Agents of (Incremental) Change: From Myra Bradwell to Hillary Clinton

“Agents of (Incremental) Change: from Myra Bradwell to Hillary Clinton”
by Gwen Hoerr Jordan
9 Nevada Law Journal 580 (2009)

“In this Article, the author asserts that after the Civil War, when the race and gender hierarchies that ordered American society were vulnerable, a little-studied collection of activist women lawyers led a law reform movement that established women’s rights incrementally. They were among those thinking about and experimenting with different ways of framing, securing, and enforcing women’s full and equal citizenship rights. As lawyers, licensed members of the legal profession, they operated within the conventional institutions of power – lobbying the legislatures to enact new laws and urging judges to implement a new form of legal reasoning that supported their claims. As women, members of a disfranchised group, they operated within nongovernmental women’s associations – gathering support for their law reform campaigns and using their social capital to pressure governmental institutions to grant women rights. The author argues that these nineteenth-century law reform campaigns laid the foundation for the campaigns of the twentieth-century women’s rights movement that incrementally transformed the legal status of women in America from a position of subordinate inequality to a formal equality, but have not been effective in securing women’s substantive equality.”

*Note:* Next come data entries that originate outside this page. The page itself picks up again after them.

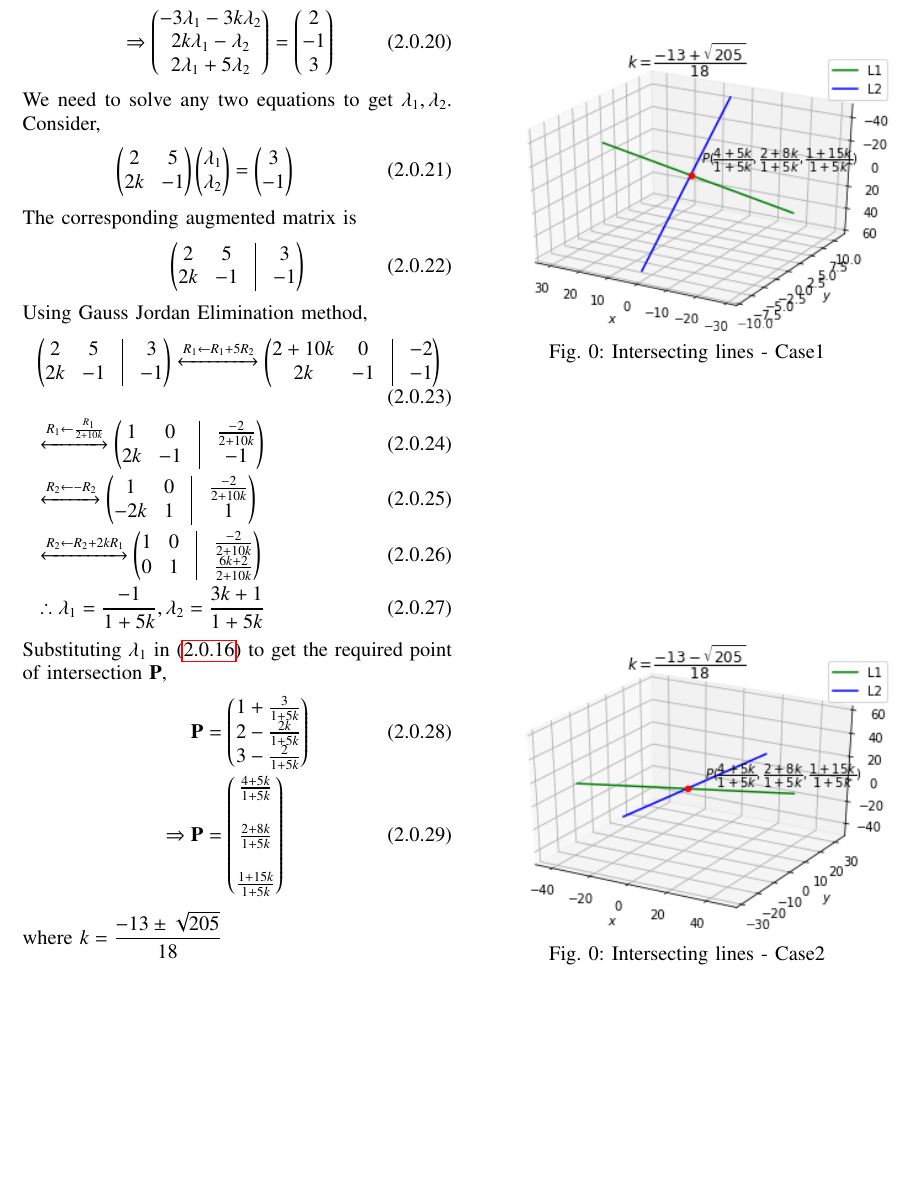
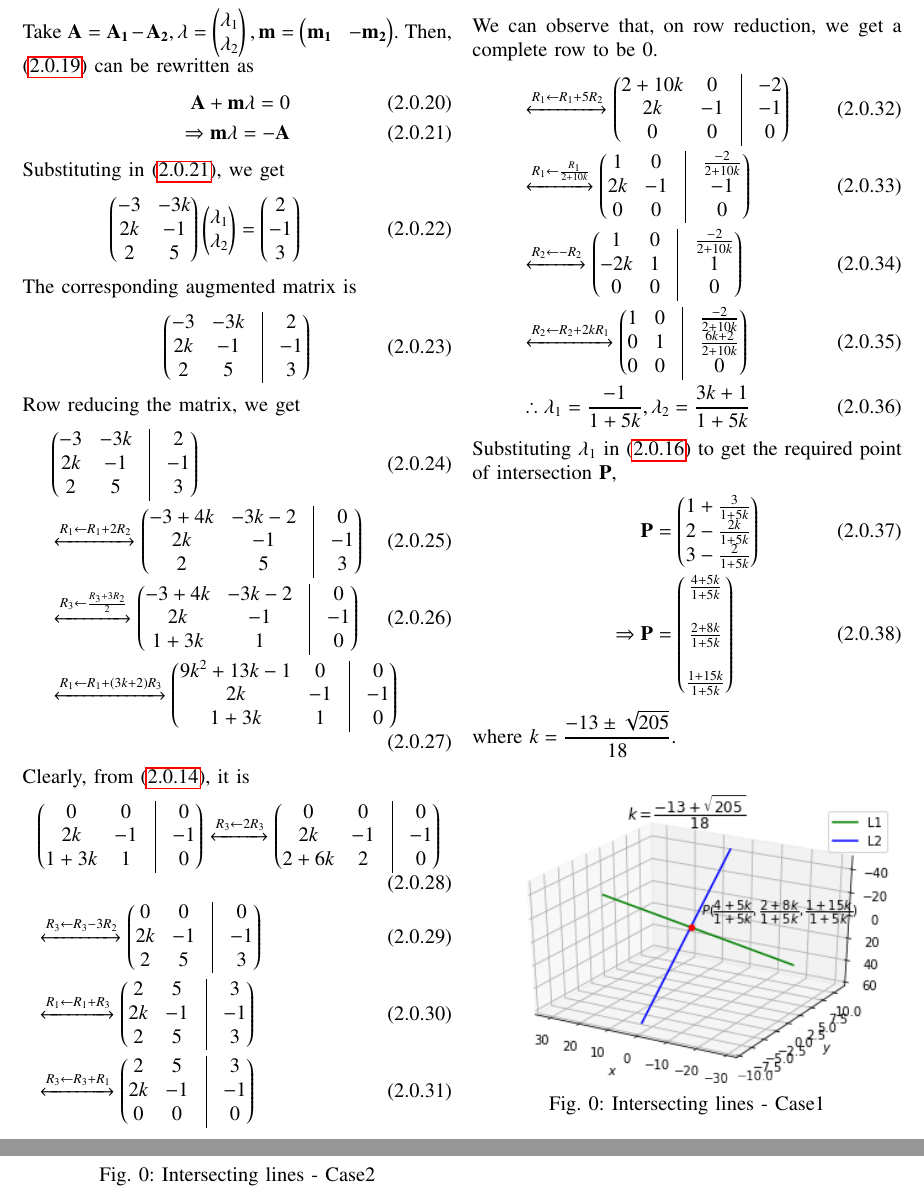
Before and after one commit to YashasTadikamalla/EE3900, a LaTeX problem sheet (Assignment4/Assignment4.tex): part of page 2 of 2 before the commit and two parts of pages 2 and 3 of 3 after it, the two joined at a grey line, cut at the place of the change, the shorter picture padded with empty space. The pictures show the PDF file Assignment4/Assignment4.pdf that the author committed with the source.

Commit message:
Add files via upload

```diff
--- a/Assignment4/Assignment4.tex
+++ b/Assignment4/Assignment4.tex
@@ -197,24 +197,40 @@ For the above values of $k$, the lines are intersecting, and hence, coplanar. Th
 Point of intersection can be found by equating them
 \begin{align}
     \vec{A_{1}}+\lambda_{1}\vec{m_{1}}=\vec{A_{2}}+\lambda_{2}\vec{m_{2}}\\
-    \Rightarrow \vec{A_{1}}-\vec{A_{2}}+\lambda_{1}\vec{m_{1}}-\lambda_{2}\vec{m_{2}}=0\\
-    \Rightarrow \myvec{-3\lambda_{1}-3k\lambda_{2}\\
-    2k\lambda_{1}-\lambda_{2}\\
-    2\lambda_{1}+5\lambda_{2}}=\myvec{2\\-1\\3}
+    \vec{A_{1}}-\vec{A_{2}}+\lambda_{1}\vec{m_{1}}-\lambda_{2}\vec{m_{2}}=0\label{eq:2019}
+    % \Rightarrow \myvec{-3\lambda_{1}-3k\lambda_{2}\\
+    % 2k\lambda_{1}-\lambda_{2}\\
+    % 2\lambda_{1}+5\lambda_{2}}=\myvec{2\\-1\\3}
 \end{align}
-We need to solve any two equations to get $\lambda_{1},\lambda_{2}$. Consider,
+Take $\vec{A}=\vec{A_{1}}-\vec{A_{2}},\vec{\lambda}=\myvec{\lambda_{1}\\\lambda_{2}},\vec{m}=\myvec{\vec{m_{1}} & -\vec{m_{2}}}$. Then, \eqref{eq:2019} can be rewritten as
 \begin{align}
-    \myvec{2 & 5 \\ 2k & -1}\myvec{\lambda_{1} \\ \lambda_{2}} = \myvec{3 \\ -1}
+    \vec{A}+\vec{m}\vec{\lambda}=0\\
+    \Rightarrow\vec{m}\vec{\lambda}=-\vec{A}\label{eq:2020}
+\end{align}
+Substituting in \eqref{eq:2020}, we get
+\begin{align}
+    \myvec{-3 & -3k\\
+    2k & -1\\
+    2 &  5}\myvec{\lambda_{1}\\\lambda_{2}}=\myvec{2\\-1\\3}
 \end{align}
 The corresponding augmented matrix is
 \begin{align}
-    \myvec{2 & 5 & \vrule & 3 \\
-		2k & -1 & \vrule & -1 \\}
+    \myvec{-3 & -3k & \vrule & 2\\
+    2k & -1 & \vrule & -1\\
+    2 &  5 & \vrule & 3}
 \end{align}
-Using Gauss Jordan Elimination method,
+Row reducing the matrix, we get
 \begin{align}
-    &\myvec{2 & 5 & \vrule & 3 \\
-		2k & -1 & \vrule & -1 \\}\xleftrightarrow{R_1\leftarrow R_{1}+5R_{2}}
-	\myvec{
-		2+10k & 0 & \vrule & -2 \\
-		2k & -1 & \vrule & -1 \\}\\
+    &\myvec{-3 & -3k & \vrule & 2\\
+    2k & -1 & \vrule & -1\\
+    2 &  5 & \vrule & 3}\\&\xleftrightarrow{R_1\leftarrow R_{1}+2R_{2}}\myvec{-3+4k & -3k-2 & \vrule & 0\\
+    2k & -1 & \vrule & -1\\
+    2 &  5 & \vrule & 3}\\
+    &\xleftrightarrow{R_3\leftarrow \frac{R_{3}+3R_{2}}{2}}\myvec{-3+4k & -3k-2 & \vrule & 0\\
+    2k & -1 & \vrule & -1\\
+    1+3k &  1 & \vrule & 0}\\
+    &\xleftrightarrow{R_1\leftarrow R_1+(3k+2)R_3}\myvec{9k^2+13k-1& 0 & \vrule & 0\\
+    2k & -1 & \vrule & -1\\
+    1+3k &  1 & \vrule & 0}
+\end{align}
+Clearly, from \eqref{eq:quad}, it is
@@ -220,0 +246,9 @@ Using Gauss Jordan Elimination method,
+    2 &  5 & \vrule & 3}\\&\xleftrightarrow{R_3\leftarrow R_3+R_1}\myvec{2 & 5 & \vrule & 3\\
+    2k & -1 & \vrule & -1\\
+    0 &  0 & \vrule & 0}
+\end{align}
+We can observe that, on row reduction, we get a complete row to be $0$.
+\begin{align}
+    &\xleftrightarrow{R_1\leftarrow R_{1}+5R_{2}}
+	\myvec{2+10k & 0 & \vrule & -2 \\
+	2k & -1 & \vrule & -1 \\
@@ -230,3 +256,0 @@ Using Gauss Jordan Elimination method,
-	\myvec{
-		1 & 0 & \vrule & \frac{-2}{2+10k} \\
-		0 & 1 & \vrule & \frac{6k+2}{2+10k} \\
@@ -234,3 +264,7 @@ Using Gauss Jordan Elimination method,
+	&\xleftrightarrow{R_2\leftarrow R_{2}+2kR_{1}}
+	\myvec{1 & 0 & \vrule & \frac{-2}{2+10k} \\
+	0 & 1 & \vrule & \frac{6k+2}{2+10k} \\
+	0 & 0 & \vrule & 0}\\
 	&\therefore \lambda_{1}=\frac{-1}{1+5k},\lambda_{2}=\frac{3k+1}{1+5k}
 \end{align}
 Substituting $\lambda_{1}$ in \eqref{eq:form} to get the required point of intersection $\vec{P}$,
```
Also changed, not shown: Assignment4/Assignment4.pdf, Assignment4/Assignment4.tex (31 more changed lines).
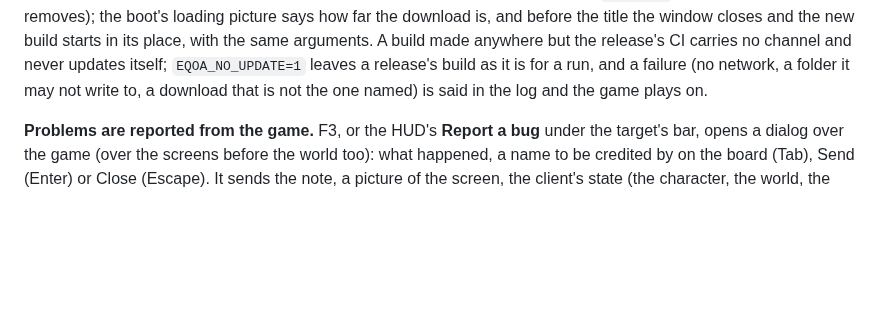
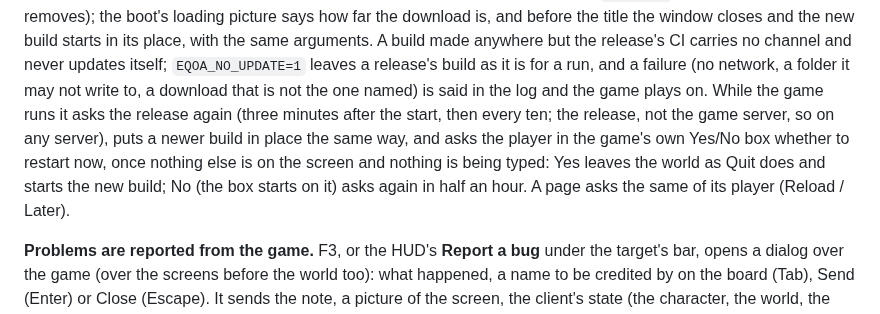
Before and after one commit to DabDavis/eqoa-rust-client-vanilla, a Markdown page: README.md, the part around one of its changes. Rendered like a GitHub page; blank space fills up the shorter version.

Commit message:
README, CLAUDE.md: the updater also asks while the game runs
Co-Authored-By: Claude Opus 5.5 <noreply@anthropic.com>

```diff
--- a/README.md
+++ b/README.md
@@ -108,7 +108,14 @@ the title the window closes and the new build starts in its place, with the
 same arguments. A build made anywhere but the release's CI carries no channel
 and never updates itself; `EQOA_NO_UPDATE=1` leaves a release's build as it is
 for a run, and a failure (no network, a folder it may not write to, a download
-that is not the one named) is said in the log and the game plays on.
+that is not the one named) is said in the log and the game plays on. While the
+game runs it asks the release again (three minutes after the start, then every
+ten; the release, not the game server, so on any server), puts a newer build in
+place the same way, and asks the player in the game's own Yes/No box whether to
+restart now, once nothing else is on the screen and nothing is being typed: Yes
+leaves the world as Quit does and starts the new build; No (the box starts on
+it) asks again in half an hour. A page asks the same of its player (Reload /
+Later).
 
 **Problems are reported from the game.** F3, or the HUD's **Report a bug** under
 the target's bar, opens a dialog over the game (over the screens before the world
```
Also changed, not shown: other parts of README.md (+1 -1 lines), CLAUDE.md (+3 -1 lines).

This entry was posted in Blog, Recent Articles and tagged , . Bookmark the permalink.

Comments are closed.